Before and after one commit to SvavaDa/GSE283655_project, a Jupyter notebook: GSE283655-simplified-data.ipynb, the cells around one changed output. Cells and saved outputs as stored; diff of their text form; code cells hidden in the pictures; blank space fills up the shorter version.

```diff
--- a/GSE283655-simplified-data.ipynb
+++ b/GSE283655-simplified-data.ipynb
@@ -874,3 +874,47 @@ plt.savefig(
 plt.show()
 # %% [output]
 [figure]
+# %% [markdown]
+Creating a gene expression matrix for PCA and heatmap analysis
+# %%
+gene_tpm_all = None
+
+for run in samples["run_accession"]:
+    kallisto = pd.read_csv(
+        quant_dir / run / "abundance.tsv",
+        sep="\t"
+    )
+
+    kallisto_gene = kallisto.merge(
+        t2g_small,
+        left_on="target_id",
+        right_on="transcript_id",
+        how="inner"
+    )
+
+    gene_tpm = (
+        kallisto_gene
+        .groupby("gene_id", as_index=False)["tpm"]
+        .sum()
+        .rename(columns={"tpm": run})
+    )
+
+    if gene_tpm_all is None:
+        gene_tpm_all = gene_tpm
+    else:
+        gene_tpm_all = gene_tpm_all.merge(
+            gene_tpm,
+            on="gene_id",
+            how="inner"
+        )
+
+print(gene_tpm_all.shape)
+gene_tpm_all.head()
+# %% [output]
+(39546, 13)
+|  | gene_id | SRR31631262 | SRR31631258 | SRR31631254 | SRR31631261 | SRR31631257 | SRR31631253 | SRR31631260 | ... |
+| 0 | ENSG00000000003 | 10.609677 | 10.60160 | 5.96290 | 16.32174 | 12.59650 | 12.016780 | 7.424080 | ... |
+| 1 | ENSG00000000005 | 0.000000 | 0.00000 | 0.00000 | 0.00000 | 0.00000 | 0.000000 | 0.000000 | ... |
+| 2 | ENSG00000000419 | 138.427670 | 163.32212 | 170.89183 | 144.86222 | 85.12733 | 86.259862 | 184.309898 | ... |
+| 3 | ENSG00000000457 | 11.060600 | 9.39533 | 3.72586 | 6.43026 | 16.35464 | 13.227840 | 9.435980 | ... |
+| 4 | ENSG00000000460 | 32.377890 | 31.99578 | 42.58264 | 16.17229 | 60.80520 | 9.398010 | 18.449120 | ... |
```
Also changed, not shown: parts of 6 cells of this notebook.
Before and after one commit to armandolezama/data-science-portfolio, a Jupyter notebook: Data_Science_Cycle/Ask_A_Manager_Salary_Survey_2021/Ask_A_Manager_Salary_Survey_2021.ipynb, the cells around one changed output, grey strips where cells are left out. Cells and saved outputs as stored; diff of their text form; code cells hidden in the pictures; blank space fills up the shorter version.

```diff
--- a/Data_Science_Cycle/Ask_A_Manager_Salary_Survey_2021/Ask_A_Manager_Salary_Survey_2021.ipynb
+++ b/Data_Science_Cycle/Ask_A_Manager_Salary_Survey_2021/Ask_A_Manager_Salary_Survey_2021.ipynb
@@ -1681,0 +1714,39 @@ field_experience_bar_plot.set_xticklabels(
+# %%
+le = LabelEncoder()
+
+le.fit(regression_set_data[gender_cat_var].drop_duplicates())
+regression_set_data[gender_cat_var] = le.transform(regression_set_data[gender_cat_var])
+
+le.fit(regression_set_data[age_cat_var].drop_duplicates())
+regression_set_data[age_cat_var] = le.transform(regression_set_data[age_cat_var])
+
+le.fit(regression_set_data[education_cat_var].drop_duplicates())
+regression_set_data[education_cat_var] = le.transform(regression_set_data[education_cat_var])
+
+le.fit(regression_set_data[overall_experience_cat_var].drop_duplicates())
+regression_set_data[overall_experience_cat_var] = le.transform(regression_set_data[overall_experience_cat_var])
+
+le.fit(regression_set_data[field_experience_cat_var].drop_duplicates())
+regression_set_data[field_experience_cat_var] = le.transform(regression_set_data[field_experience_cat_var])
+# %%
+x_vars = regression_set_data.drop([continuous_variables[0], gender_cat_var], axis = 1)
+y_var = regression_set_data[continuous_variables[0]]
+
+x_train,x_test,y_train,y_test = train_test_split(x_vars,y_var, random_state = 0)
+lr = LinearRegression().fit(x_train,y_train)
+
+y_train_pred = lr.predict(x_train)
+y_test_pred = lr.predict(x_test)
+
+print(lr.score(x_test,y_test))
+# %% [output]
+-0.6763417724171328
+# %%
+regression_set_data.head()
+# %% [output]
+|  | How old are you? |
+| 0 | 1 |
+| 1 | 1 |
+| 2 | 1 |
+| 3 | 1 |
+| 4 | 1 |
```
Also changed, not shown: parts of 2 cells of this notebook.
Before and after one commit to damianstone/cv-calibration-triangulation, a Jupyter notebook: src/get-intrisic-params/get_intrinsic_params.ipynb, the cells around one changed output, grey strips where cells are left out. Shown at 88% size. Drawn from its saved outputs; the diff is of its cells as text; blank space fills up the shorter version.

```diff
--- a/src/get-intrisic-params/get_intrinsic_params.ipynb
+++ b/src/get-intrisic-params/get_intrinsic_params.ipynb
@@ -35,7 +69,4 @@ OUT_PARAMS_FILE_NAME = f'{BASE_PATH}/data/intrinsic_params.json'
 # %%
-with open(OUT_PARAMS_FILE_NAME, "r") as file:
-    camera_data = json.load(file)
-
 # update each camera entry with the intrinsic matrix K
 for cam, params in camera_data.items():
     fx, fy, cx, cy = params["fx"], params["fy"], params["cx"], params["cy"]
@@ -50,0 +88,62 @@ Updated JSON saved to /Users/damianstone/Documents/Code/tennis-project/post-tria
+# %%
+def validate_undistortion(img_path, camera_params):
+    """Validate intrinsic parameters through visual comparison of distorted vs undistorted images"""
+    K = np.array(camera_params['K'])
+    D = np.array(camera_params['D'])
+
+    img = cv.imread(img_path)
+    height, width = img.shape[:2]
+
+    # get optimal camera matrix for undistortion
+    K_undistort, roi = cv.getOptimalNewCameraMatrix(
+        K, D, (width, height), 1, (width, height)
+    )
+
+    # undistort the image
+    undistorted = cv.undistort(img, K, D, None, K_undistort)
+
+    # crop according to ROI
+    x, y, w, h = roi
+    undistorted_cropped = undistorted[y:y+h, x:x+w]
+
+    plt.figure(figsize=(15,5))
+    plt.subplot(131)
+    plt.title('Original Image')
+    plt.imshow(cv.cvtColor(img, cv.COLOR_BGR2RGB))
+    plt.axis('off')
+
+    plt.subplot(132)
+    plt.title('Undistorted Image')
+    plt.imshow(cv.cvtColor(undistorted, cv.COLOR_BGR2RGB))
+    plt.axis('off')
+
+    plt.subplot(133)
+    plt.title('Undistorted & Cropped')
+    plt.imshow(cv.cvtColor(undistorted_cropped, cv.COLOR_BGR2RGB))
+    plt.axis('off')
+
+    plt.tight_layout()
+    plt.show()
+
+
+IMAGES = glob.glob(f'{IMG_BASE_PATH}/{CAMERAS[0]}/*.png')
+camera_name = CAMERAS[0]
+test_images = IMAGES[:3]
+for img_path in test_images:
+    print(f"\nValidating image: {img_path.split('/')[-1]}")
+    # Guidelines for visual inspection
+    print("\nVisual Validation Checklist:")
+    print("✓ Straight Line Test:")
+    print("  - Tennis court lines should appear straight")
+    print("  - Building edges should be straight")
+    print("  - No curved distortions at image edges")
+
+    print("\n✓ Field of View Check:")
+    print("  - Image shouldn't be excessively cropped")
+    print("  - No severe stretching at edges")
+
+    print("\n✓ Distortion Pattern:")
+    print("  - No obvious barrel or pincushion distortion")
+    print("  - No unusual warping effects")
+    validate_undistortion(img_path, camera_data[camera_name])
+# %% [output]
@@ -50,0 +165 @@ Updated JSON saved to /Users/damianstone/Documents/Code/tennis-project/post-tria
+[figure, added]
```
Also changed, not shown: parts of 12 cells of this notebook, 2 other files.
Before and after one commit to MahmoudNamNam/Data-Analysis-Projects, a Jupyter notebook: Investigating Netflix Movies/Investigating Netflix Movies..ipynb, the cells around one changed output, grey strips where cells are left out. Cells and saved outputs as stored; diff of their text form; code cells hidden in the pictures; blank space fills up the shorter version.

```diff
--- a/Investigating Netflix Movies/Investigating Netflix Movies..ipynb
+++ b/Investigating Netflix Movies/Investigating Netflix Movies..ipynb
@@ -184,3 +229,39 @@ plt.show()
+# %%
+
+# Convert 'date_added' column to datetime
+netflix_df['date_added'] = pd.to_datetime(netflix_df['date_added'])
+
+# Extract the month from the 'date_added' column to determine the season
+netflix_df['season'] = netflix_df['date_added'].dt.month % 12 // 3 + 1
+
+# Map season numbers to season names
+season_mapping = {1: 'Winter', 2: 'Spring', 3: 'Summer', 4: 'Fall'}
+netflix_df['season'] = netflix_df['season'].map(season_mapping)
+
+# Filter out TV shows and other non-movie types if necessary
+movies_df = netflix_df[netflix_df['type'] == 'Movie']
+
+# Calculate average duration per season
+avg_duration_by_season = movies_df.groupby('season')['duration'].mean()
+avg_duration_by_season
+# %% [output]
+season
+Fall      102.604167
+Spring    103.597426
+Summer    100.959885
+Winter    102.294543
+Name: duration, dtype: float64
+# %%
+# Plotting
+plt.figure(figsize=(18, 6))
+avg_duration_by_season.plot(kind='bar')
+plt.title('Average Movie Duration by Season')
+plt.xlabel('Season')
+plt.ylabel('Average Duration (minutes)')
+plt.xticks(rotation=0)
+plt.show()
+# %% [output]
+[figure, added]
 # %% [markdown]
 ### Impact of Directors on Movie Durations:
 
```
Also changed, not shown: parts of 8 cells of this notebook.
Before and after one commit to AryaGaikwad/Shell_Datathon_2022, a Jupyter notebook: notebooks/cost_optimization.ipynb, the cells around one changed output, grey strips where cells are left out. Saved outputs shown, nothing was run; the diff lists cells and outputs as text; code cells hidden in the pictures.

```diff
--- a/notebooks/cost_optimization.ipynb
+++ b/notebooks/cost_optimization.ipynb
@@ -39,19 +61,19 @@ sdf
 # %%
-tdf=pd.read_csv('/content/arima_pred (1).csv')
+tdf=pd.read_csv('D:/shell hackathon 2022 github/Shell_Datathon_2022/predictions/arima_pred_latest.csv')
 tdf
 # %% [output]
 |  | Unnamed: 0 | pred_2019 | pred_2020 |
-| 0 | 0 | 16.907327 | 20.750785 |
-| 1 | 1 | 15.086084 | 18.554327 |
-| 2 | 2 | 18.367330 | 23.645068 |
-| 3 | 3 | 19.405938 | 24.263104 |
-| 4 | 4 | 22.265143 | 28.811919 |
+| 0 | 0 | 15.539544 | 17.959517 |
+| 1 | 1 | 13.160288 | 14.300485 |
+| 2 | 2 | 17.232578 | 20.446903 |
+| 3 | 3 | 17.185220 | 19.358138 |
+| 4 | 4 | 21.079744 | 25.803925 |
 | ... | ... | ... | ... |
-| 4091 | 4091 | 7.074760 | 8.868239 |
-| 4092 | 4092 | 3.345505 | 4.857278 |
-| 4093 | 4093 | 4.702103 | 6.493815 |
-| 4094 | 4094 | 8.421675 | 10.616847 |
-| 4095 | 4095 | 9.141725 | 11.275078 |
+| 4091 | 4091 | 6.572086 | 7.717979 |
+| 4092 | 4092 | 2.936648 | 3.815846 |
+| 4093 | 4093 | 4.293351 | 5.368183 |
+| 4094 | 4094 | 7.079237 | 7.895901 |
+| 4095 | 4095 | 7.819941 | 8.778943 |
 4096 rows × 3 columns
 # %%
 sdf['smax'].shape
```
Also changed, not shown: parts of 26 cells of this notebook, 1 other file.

____

WHAT YOU ARE ASKED TO DO:
Please return all lines in the material above that include the word "Documents".

RESULT OF THE TASK:
@@ -50,0 +88,62 @@ Updated JSON saved to /Users/damianstone/Documents/Code/tennis-project/post-tria
@@ -50,0 +165 @@ Updated JSON saved to /Users/damianstone/Documents/Code/tennis-project/post-tria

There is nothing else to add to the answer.